*** Working data ***

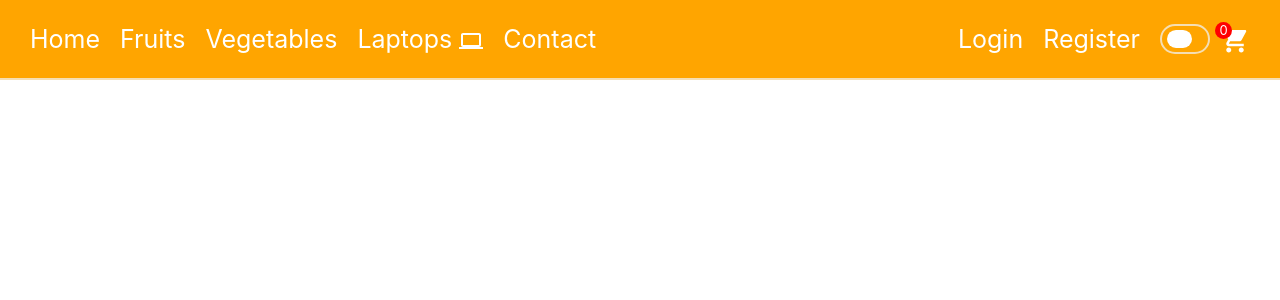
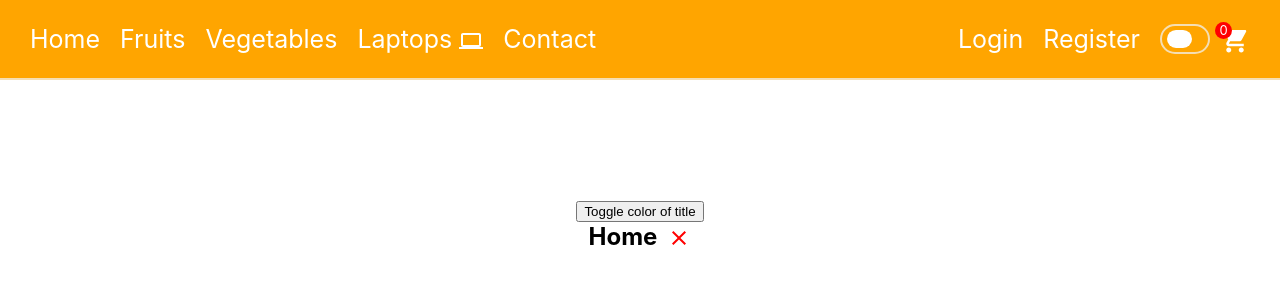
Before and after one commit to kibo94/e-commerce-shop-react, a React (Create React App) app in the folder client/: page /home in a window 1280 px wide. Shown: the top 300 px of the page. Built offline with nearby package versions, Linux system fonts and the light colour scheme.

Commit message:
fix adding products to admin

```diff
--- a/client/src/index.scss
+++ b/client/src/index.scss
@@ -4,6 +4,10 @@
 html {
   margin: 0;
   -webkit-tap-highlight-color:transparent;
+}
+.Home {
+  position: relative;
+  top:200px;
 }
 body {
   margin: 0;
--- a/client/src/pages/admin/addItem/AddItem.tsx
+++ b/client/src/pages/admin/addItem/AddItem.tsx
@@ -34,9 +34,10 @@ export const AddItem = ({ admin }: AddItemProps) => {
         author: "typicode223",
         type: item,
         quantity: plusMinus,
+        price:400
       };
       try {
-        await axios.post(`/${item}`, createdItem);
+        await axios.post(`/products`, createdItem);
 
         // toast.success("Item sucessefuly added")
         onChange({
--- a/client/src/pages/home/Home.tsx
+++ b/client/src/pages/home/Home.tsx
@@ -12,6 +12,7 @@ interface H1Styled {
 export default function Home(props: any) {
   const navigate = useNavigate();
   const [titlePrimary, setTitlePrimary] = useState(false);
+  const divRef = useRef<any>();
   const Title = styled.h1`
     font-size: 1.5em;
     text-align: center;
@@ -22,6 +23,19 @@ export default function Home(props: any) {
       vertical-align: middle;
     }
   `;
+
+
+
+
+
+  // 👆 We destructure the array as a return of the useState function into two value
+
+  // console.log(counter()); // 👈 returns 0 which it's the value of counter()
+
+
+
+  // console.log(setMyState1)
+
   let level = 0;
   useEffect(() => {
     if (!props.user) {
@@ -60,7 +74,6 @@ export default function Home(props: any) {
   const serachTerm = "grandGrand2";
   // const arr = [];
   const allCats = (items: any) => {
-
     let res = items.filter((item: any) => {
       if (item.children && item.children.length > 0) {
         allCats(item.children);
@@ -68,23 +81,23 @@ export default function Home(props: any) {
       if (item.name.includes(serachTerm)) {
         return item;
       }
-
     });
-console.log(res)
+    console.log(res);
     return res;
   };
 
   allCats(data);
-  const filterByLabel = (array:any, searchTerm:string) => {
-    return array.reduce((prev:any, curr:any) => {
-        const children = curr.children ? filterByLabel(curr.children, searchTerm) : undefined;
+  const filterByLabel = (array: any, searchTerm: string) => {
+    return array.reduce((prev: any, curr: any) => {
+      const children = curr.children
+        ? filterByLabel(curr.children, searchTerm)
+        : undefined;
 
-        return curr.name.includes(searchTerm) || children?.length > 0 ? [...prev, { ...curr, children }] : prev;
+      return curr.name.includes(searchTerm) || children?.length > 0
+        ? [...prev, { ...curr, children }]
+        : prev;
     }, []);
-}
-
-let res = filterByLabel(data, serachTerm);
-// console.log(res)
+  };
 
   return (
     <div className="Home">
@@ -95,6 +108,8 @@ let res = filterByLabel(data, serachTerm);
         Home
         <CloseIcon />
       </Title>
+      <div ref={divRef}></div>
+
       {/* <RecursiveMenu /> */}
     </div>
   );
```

*** End of Working data ***
*** Working data ***

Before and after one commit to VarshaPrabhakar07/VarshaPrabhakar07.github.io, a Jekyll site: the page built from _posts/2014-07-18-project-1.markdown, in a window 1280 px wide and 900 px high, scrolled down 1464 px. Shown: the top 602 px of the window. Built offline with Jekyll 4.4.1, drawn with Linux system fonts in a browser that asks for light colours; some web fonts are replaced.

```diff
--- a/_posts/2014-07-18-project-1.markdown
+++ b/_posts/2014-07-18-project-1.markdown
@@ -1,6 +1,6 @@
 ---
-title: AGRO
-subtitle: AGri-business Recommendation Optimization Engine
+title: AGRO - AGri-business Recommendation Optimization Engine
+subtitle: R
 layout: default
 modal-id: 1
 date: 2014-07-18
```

*** End of Working data ***

*Work task*.
Across the records above, how many lines does the word "pages" appear on? Reply with the number only.

*Solution for this problem*.
4